Every organization is different in its setup, the types of people it has, and its historical constraints. This is why I’m focusing on a list of functions that the RMP team should be in charge of and contain, as well as the relationships between those functions, rather than who reports to whom. In describing these functions, I think of a RMP team that deals with a wide array of problems: merchant on-boarding, fraud, abuse, credit issues, and more. As you decide to focus on specific domains, you can trim and only use some of these functions; however, all of them should exist to some degree, even if your problem domain is more limited.
A RMP team needs to be able to quickly identify threats and loss drivers, quantify and understand their origins, and use or develop tools that will allow it to manage those threats while monitoring them. It needs to be able to cater to its own needs quite independently because it has unique needs and because standard development cycles don’t work well with the ever-changing landscape of user behavior.

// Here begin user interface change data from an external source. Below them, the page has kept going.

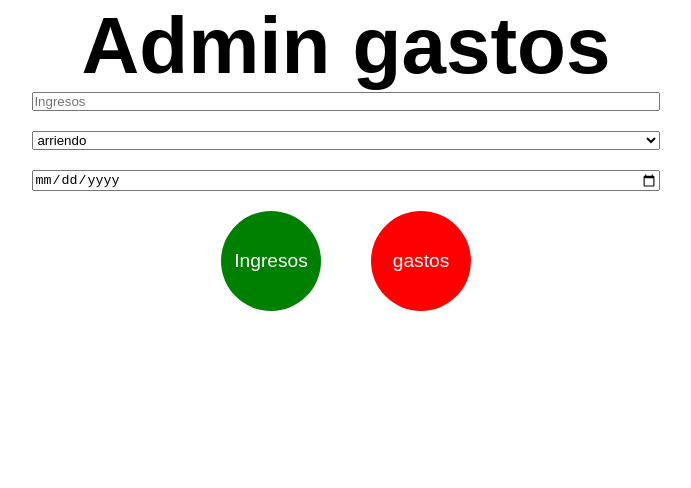
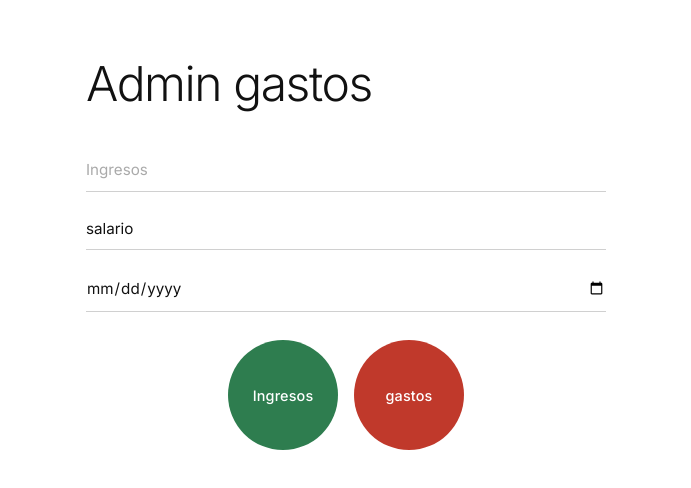
Before and after one commit to davidProfe-git/finanzas-prognube, a plain HTML site: page frontend/index.html in a window 1280 px wide. Shown: the whole page, without its empty margins (294-985 px from the left). Drawn offline with Linux system fonts and the light colour scheme.

Commit message:
se agrega la interfaz mejorada

```diff
--- a/frontend/css/style.css
+++ b/frontend/css/style.css
@@ -1,57 +1,151 @@
-*{
+/* ===========================
+   RESET Y BASE
+   =========================== */
+*, *::before, *::after {
+  box-sizing: border-box;
   margin: 0;
-    padding:0;
-    box-sizing: border-box;
+  padding: 0;
 }
 
-.titulo{
-        font-family: Arial;
-        font-size: 80px;
+body {
+  font-family: 'Inter', sans-serif;
+  background-color: #ffffff;
+  color: #111111;
+  min-height: 100vh;
+  display: flex;
+  align-items: flex-start;
+  justify-content: center;
+  padding: 60px 24px;
 }
 
-
-.contenedor{
-    margin: 0 auto;
-    max-width: 70%;
-
+/* ===========================
+   CONTENEDOR
+   =========================== */
+#contenedor {
+  width: 100%;
+  max-width: 520px;
   display: flex;
   flex-direction: column;
-    align-items: center;
+  gap: 40px;
 }
 
-.formulario{
-    display: flex;
-    justify-content: center;
-    flex-direction: column;
-
-    width: 70%;
-    gap: 20px;
+/* ===========================
+   TÍTULO
+   =========================== */
+#titulo {
+  font-size: 3rem;
+  font-weight: 300;
+  letter-spacing: -0.03em;
+  color: #111111;
+  line-height: 1;
 }
 
-#botonera{
-
+/* ===========================
+   FORMULARIO
+   =========================== */
+#formulario {
   display: flex;
-    justify-content: space-around;
-    margin-top: 20px;
-    gap: 50px;
+  flex-direction: column;
+  gap: 16px;
 }
 
-button{
-    width: 100px;
-    height: 100px;
-    border-radius: 50%;
-    border: none;
-    color: white;
-    font-family: arial;
-    font-size: 1.2em;
+/* ===========================
+   CAMPOS
+   =========================== */
+.campo {
+  width: 100%;
 }
 
-#ing{
-
-    background-color: green;
+.entrada {
+  width: 100%;
+  border: none;
+  border-bottom: 1px solid #d0d0d0;
+  padding: 12px 0;
+  font-size: 0.95rem;
+  font-family: 'Inter', sans-serif;
+  font-weight: 400;
+  color: #111111;
+  background: transparent;
+  outline: none;
+  border-radius: 0;
+  transition: border-color 0.2s;
 }
 
-#gas{
+.entrada::placeholder {
+  color: #aaaaaa;
+}
 
-    background-color: red;
+.entrada:focus {
+  border-bottom-color: #111111;
 }
+
+/* ===========================
+   SELECT
+   =========================== */
+.seleccion {
+  appearance: none;
+  cursor: pointer;
+  color: #111111;
+}
+
+/* ===========================
+   FECHA
+   =========================== */
+input[type="date"].entrada {
+  cursor: pointer;
+  color: #aaaaaa;
+}
+
+input[type="date"].entrada:valid {
+  color: #111111;
+}
+
+/* ===========================
+   BOTONES
+   =========================== */
+#grupo-botones {
+  display: flex;
+  gap: 16px;
+  margin-top: 12px;
+  justify-content: center;
+}
+
+.boton {
+  width: 110px;
+  height: 110px;
+  border: none;
+  border-radius: 50%;
+  font-family: 'Inter', sans-serif;
+  font-size: 0.9rem;
+  font-weight: 500;
+  cursor: pointer;
+  letter-spacing: 0.01em;
+  transition: opacity 0.2s, transform 0.15s;
+}
+
+.boton:hover {
+  opacity: 0.85;
+  transform: scale(1.04);
+}
+
+.boton:active {
+  transform: scale(0.97);
+}
+
+.boton-ingreso {
+  background-color: #2e7d4f;
+  color: #ffffff;
+}
+
+.boton-gasto {
+  background-color: #c0392b;
+  color: #ffffff;
+}
+
+/* ===========================
+   RESPONSIVE
+   =========================== */
+@media (max-width: 400px) {
+  #titulo { font-size: 2.2rem; }
+  .boton  { width: 90px; height: 90px; font-size: 0.8rem; }
+}
--- a/frontend/index.html
+++ b/frontend/index.html
@@ -1,38 +1,61 @@
 <!DOCTYPE html>
-<html lang="en">
+<html lang="es">
+<head>
+  <meta charset="UTF-8" />
+  <meta name="viewport" content="width=device-width, initial-scale=1.0"/>
+  <title>Admin Gastos</title>
+  <link rel="stylesheet" href="css/style.css" />
+  <link href="https://fonts.googleapis.com/css2?family=Inter:wght@300;400;500&display=swap" rel="stylesheet"/>
+</head>
+<body>
 
-<head>
-    <meta charset="UTF-8">
-    <meta name="viewport" content="width=device-width, initial-scale=1.0">
-    <title>finanzas</title>
-    <link rel="stylesheet" href="css/style.css">
-</head>
+  <div id="contenedor">
 
-<body>
-    <div class="contenedor">
-        <h1 class="titulo">Admin gastos</h1>
-        <div class="formulario">
-            <input type="text" name="" id="" placeholder="Ingresos">
-            <select name="" id="">
-                <option value="">arriendo</option>
-                <option value="">comida</option>
-                <option value="">servicios</option>
-                <option value="">transporte</option>
-                <option value="">otros</option>
-            </select>
-            <input type="date" name="" id="">
+    <h1 id="titulo">Admin gastos</h1>
 
-        </div>
+    <div id="formulario">
 
-        <div id="botonera">
-            <button id="ing">Ingresos</button>
-            <button id="gas">gastos</button>
-        </div>
+      <div class="campo">
+        <input
+          type="number"
+          id="monto"
+          class="entrada"
+          placeholder="Ingresos"
+          min="0"
+          step="0.01"
+        />
+      </div>
 
+      <div class="campo">
+        <select id="categoria" class="entrada seleccion">
+          <option value="salario">salario</option>
+          <option value="arriendo">arriendo</option>
+          <option value="alimentacion">alimentación</option>
+          <option value="transporte">transporte</option>
+          <option value="salud">salud</option>
+          <option value="entretenimiento">entretenimiento</option>
+          <option value="servicios">servicios</option>
+          <option value="educacion">educación</option>
+          <option value="otro">otro</option>
+        </select>
+      </div>
+
+      <div class="campo">
+        <input
+          type="date"
+          id="fecha"
+          class="entrada"
+        />
+      </div>
+
+      <div id="grupo-botones">
+        <button id="boton-ingresos" class="boton boton-ingreso">Ingresos</button>
+        <button id="boton-gastos"   class="boton boton-gasto">gastos</button>
+      </div>
 
     </div>
 
+  </div>
 
 </body>
-
 </html>
```
Lines whose indentation alone changed are shown as unchanged.
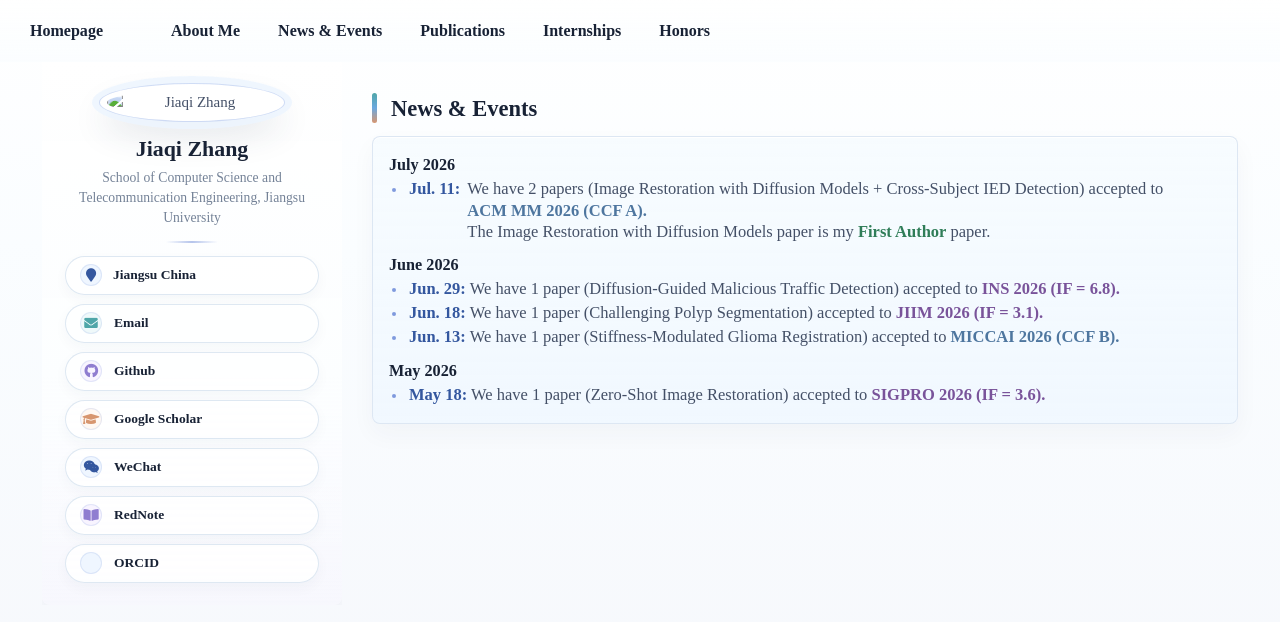
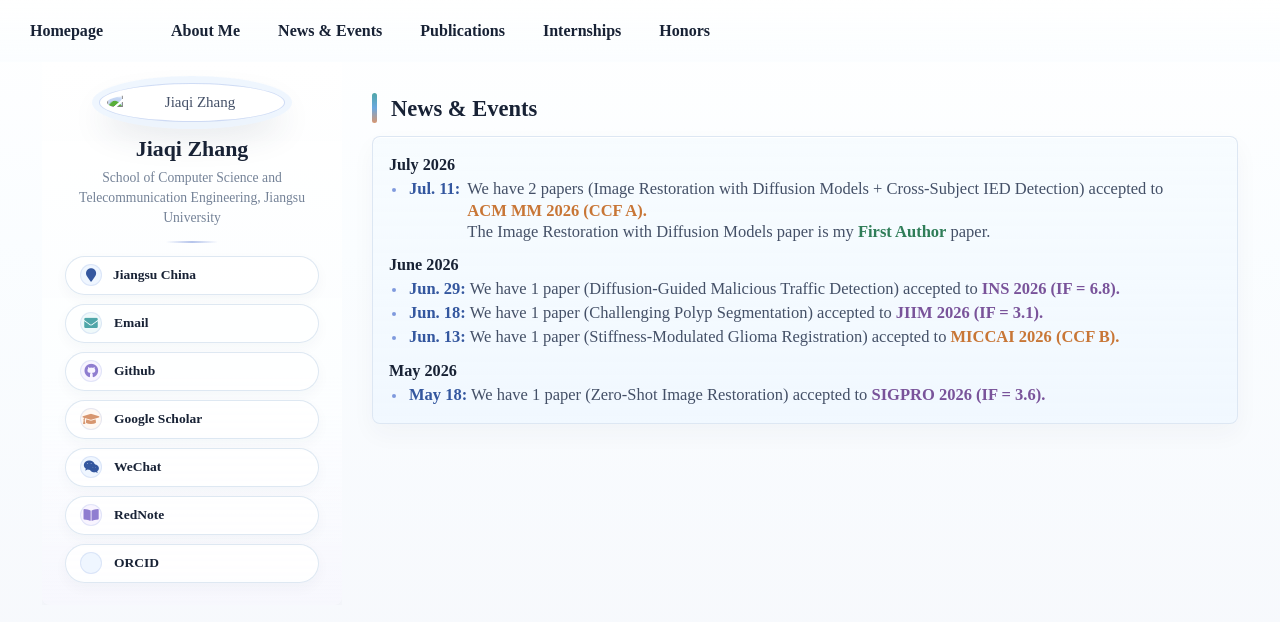
Before and after one commit to JiaqiZhang-Sengoku/JiaqiZhang-Sengoku.github.io, a Jekyll site: the page built from _pages/includes/new.md, in a window 1280 px wide. Shown: the top 622 px of the page. Built offline with Jekyll 4.4.1, drawn with Linux system fonts in a browser that asks for light colours; our own code applies the rules of GitHub Pages for plain Markdown files.

Commit message:
20260707

```diff
--- a/_includes/head.html
+++ b/_includes/head.html
@@ -11,7 +11,7 @@
 </script>
 
 <!-- For all browsers -->
-<link rel="preload" href="{{ '/assets/css/main.css?v=20260724-publication-chips' | relative_url }}" as="style">
-<link rel="stylesheet" href="{{ '/assets/css/main.css?v=20260724-publication-chips' | relative_url }}">
+<link rel="preload" href="{{ '/assets/css/main.css?v=20260724-status-conference-colors' | relative_url }}" as="style">
+<link rel="stylesheet" href="{{ '/assets/css/main.css?v=20260724-status-conference-colors' | relative_url }}">
 
 <meta http-equiv="cleartype" content="on">
--- a/assets/css/main.scss
+++ b/assets/css/main.scss
@@ -1247,7 +1247,7 @@
 }
 
 .highlight-conference {
-    color: #4e769f !important;
+    color: #c87636 !important;
     font-weight: 800;
 }
 
@@ -1634,9 +1634,18 @@
 }
 
 .paper-status--review {
-    border-color: rgba(143, 125, 208, 0.25);
-    background: #f6f3fb;
-    color: #6d5fa8 !important;
+    display: inline !important;
+    margin-left: 8px;
+    padding: 0 !important;
+    border: 0 !important;
+    border-radius: 0 !important;
+    background: transparent !important;
+    color: #202938 !important;
+    box-shadow: none !important;
+    font-size: inherit;
+    font-weight: 800;
+    line-height: inherit;
+    vertical-align: baseline;
 }
 
 .paper-authors {
@@ -1749,11 +1758,11 @@
     margin: 0 !important;
     padding: 0 14px !important;
     border: 0 !important;
-    border-right: 1px solid rgba(174, 194, 232, 0.84) !important;
-    border-bottom: 1px solid rgba(174, 194, 232, 0.84) !important;
+    border-right: 1px solid rgba(159, 143, 205, 0.48) !important;
+    border-bottom: 1px solid rgba(159, 143, 205, 0.48) !important;
     border-radius: 0 0 7px 0 !important;
-    background: rgba(245, 249, 255, 0.97) !important;
-    color: var(--accent-strong) !important;
+    background: rgba(246, 242, 253, 0.98) !important;
+    color: #6f5d9e !important;
     box-shadow: 0 3px 9px rgba(42, 57, 88, 0.055) !important;
     font-size: 0.77rem !important;
     font-weight: 700;
@@ -1764,10 +1773,10 @@
 }
 
 .badge--accepted {
-    border-right-color: rgba(78, 118, 159, 0.38) !important;
-    border-bottom-color: rgba(78, 118, 159, 0.38) !important;
-    background: rgba(240, 247, 252, 0.98) !important;
-    color: #3f698b !important;
+    border-right-color: rgba(200, 118, 54, 0.48) !important;
+    border-bottom-color: rgba(200, 118, 54, 0.48) !important;
+    background: rgba(255, 245, 234, 0.98) !important;
+    color: #ad632b !important;
 }
 
 .paper-box-image:hover .badge {
```
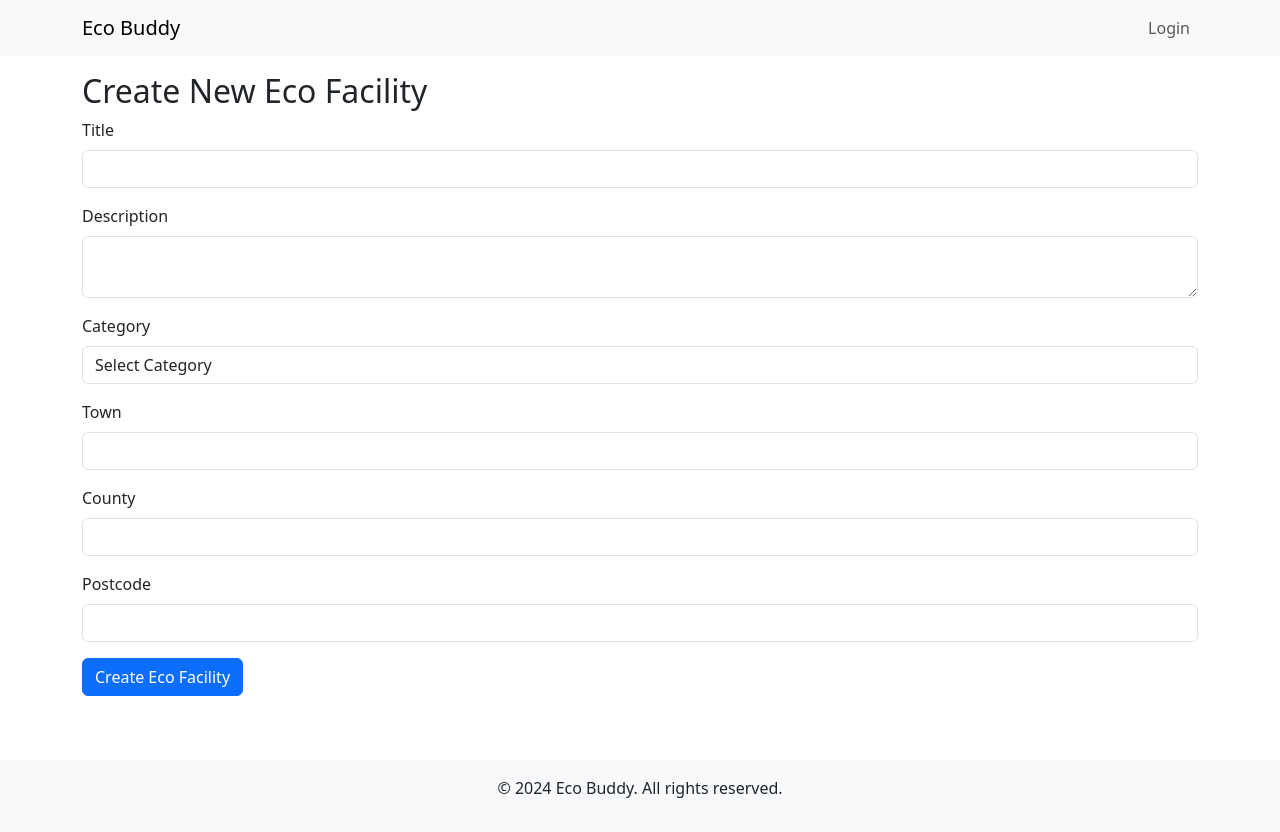
After one commit to yaelahman/ecobuddy, a PHP site: template app/views/eco_facility/create.php in a window 1280 px wide. The commit adds this page. Run offline with PHP 8.4, Linux system fonts and the light colour scheme; the template is opened without the code that fills it, so the values that code supplies are empty; some libraries are stand-ins or nearby versions.

Commit message:
[create]

```diff
--- a/app/routes/web.php
+++ b/app/routes/web.php
@@ -13,11 +13,15 @@ $AuthController = new AuthController();
 $EcoFacilityController = new EcoFacilityController();
 
 route('GET', '/', [$HomeController, 'index']);
+
 route('GET', '/login', [$AuthController, 'login']);
 route('POST', '/login', [$AuthController, 'loginAction']);
 route('GET', '/logout', [$AuthController, 'logout']);
+
 route('GET', '/eco-facility', [$EcoFacilityController, 'index']);
 route('GET', '/eco-facility/datatable', [$EcoFacilityController, 'datatable']);
+route('GET', '/eco-facility/create', [$EcoFacilityController, 'create']);
+route('POST', '/eco-facility/create', [$EcoFacilityController, 'create']);
 
 // Return the routes array for dispatch
 return $routes;
--- /dev/null
+++ b/app/views/eco_facility/create.php
@@ -0,0 +1,35 @@
+<div class="container py-3">
+    <h2>Create New Eco Facility</h2>
+    <form action="<?= BASE_URL ?>/eco-facility/create" method="POST">
+        <div class="mb-3">
+            <label for="title" class="form-label">Title</label>
+            <input type="text" class="form-control" id="title" name="title" required>
+        </div>
+        <div class="mb-3">
+            <label for="description" class="form-label">Description</label>
+            <textarea class="form-control" id="description" name="description" required></textarea>
+        </div>
+        <div class="mb-3">
+            <label for="category" class="form-label">Category</label>
+            <select class="form-control" id="category" name="category" required>
+                <option value="" selected disabled>Select Category</option>
+                <?php foreach ($category as $cat): ?>
+                    <option value="<?= $cat['id'] ?>"><?= htmlspecialchars($cat['name']) ?></option>
+                <?php endforeach; ?>
+            </select>
+        </div>
+        <div class="mb-3">
+            <label for="town" class="form-label">Town</label>
+            <input type="text" class="form-control" id="town" name="town" required>
+        </div>
+        <div class="mb-3">
+            <label for="county" class="form-label">County</label>
+            <input type="text" class="form-control" id="county" name="county" required>
+        </div>
+        <div class="mb-3">
+            <label for="postcode" class="form-label">Postcode</label>
+            <input type="text" class="form-control" id="postcode" name="postcode" required>
+        </div>
+        <button type="submit" class="btn btn-primary">Create Eco Facility</button>
+    </form>
+</div>
--- a/app/views/eco_facility/index.php
+++ b/app/views/eco_facility/index.php
@@ -1,4 +1,9 @@
 <div class="container py-3">
+    <div class="d-flex justify-content-end">
+        <?php if (isset($_SESSION['user_role']) && $_SESSION['user_role'] === 'Manager'): ?>
+            <a href="<?= BASE_URL ?>/eco-facility/create" class="btn btn-primary">Create New Eco Facility</a>
+        <?php endif; ?>
+    </div>
     <table id="example" class="display" style="width:100%">
         <thead>
             <tr>
--- a/app/views/layouts/header.php
+++ b/app/views/layouts/header.php
@@ -27,16 +27,16 @@
             </button>
             <div class="collapse navbar-collapse" id="navbarNav">
                 <ul class="navbar-nav ms-auto">
-                    <li class="nav-item">
+                    <!-- <li class="nav-item">
                         <a class="nav-link" href="<?= BASE_URL ?>">Home</a>
-                    </li>
+                    </li> -->
                     <?php if (isset($_SESSION['user_id'])): ?>
                         <!-- Menu items when logged in -->
                         <li class="nav-item">
-                            <a class="nav-link" href="<?= BASE_URL ?>/profile">Profile</a>
+                            <a class="nav-link" href="<?= BASE_URL ?>"><?= $_SESSION['user_name'] ?> - <?= $_SESSION['user_role'] ?></a>
                         </li>
                         <li class="nav-item">
-                            <a class="nav-link btn btn-danger btn-sm text-white ms-2" href="<?= BASE_URL ?>/logout">Logout</a>
+                            <a class="nav-link btn btn-danger btn-sm ms-2" href="<?= BASE_URL ?>/logout">Logout</a>
                         </li>
                     <?php else: ?>
                         <!-- Menu items when not logged in -->
```
Also changed, not shown: app/controllers/EcoFacilityController.php (+36 -0 lines), app/models/EcoCategory.php (added, +8 -0 lines), app/models/EcoFacility.php (+0 -7 lines), 2 other files.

Finally, it needs to grow and foster domain expertise, making sure that it is documented and shared across the organization.
In its broadest form, a RMP team should contain several functions: Operations, Decision Automation, Analytics, and Product.
Operations is the team in charge of ...